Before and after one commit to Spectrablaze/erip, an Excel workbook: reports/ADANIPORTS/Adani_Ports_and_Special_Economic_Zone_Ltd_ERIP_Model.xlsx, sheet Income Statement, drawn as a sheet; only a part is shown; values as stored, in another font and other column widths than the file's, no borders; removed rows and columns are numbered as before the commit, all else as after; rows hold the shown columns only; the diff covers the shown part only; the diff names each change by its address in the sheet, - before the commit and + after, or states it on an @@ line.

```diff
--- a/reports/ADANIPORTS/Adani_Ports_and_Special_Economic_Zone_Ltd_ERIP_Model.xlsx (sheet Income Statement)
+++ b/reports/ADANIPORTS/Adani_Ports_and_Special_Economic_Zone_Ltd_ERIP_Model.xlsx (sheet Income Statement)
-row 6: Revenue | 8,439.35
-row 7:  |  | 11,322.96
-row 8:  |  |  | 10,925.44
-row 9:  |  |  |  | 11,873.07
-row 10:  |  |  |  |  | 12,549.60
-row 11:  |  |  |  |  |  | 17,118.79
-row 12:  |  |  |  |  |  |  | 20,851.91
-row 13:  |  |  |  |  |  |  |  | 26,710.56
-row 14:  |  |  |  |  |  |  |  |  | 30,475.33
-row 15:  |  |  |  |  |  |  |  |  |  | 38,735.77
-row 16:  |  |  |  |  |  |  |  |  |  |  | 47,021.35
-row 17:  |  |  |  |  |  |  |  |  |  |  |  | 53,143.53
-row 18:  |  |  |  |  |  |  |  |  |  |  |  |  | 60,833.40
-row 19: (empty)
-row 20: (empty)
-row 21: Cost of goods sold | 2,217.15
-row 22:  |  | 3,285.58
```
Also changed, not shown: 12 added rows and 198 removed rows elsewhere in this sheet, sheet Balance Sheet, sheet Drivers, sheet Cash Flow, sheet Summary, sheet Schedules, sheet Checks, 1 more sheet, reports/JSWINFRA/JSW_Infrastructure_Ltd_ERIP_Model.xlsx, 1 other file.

Assigned task
Repeat the whole listing, keeping every word exact.

Your response
Before and after one commit to Spectrablaze/erip, an Excel workbook: reports/ADANIPORTS/Adani_Ports_and_Special_Economic_Zone_Ltd_ERIP_Model.xlsx, sheet Income Statement, drawn as a sheet; only a part is shown; values as stored, in another font and other column widths than the file's, no borders; removed rows and columns are numbered as before the commit, all else as after; rows hold the shown columns only; the diff covers the shown part only; the diff names each change by its address in the sheet, - before the commit and + after, or states it on an @@ line.

```diff
--- a/reports/ADANIPORTS/Adani_Ports_and_Special_Economic_Zone_Ltd_ERIP_Model.xlsx (sheet Income Statement)
+++ b/reports/ADANIPORTS/Adani_Ports_and_Special_Economic_Zone_Ltd_ERIP_Model.xlsx (sheet Income Statement)
-row 6: Revenue | 8,439.35
-row 7:  |  | 11,322.96
-row 8:  |  |  | 10,925.44
-row 9:  |  |  |  | 11,873.07
-row 10:  |  |  |  |  | 12,549.60
-row 11:  |  |  |  |  |  | 17,118.79
-row 12:  |  |  |  |  |  |  | 20,851.91
-row 13:  |  |  |  |  |  |  |  | 26,710.56
-row 14:  |  |  |  |  |  |  |  |  | 30,475.33
-row 15:  |  |  |  |  |  |  |  |  |  | 38,735.77
-row 16:  |  |  |  |  |  |  |  |  |  |  | 47,021.35
-row 17:  |  |  |  |  |  |  |  |  |  |  |  | 53,143.53
-row 18:  |  |  |  |  |  |  |  |  |  |  |  |  | 60,833.40
-row 19: (empty)
-row 20: (empty)
-row 21: Cost of goods sold | 2,217.15
-row 22:  |  | 3,285.58
```
Also changed, not shown: 12 added rows and 198 removed rows elsewhere in this sheet, sheet Balance Sheet, sheet Drivers, sheet Cash Flow, sheet Summary, sheet Schedules, sheet Checks, 1 more sheet, reports/JSWINFRA/JSW_Infrastructure_Ltd_ERIP_Model.xlsx, 1 other file.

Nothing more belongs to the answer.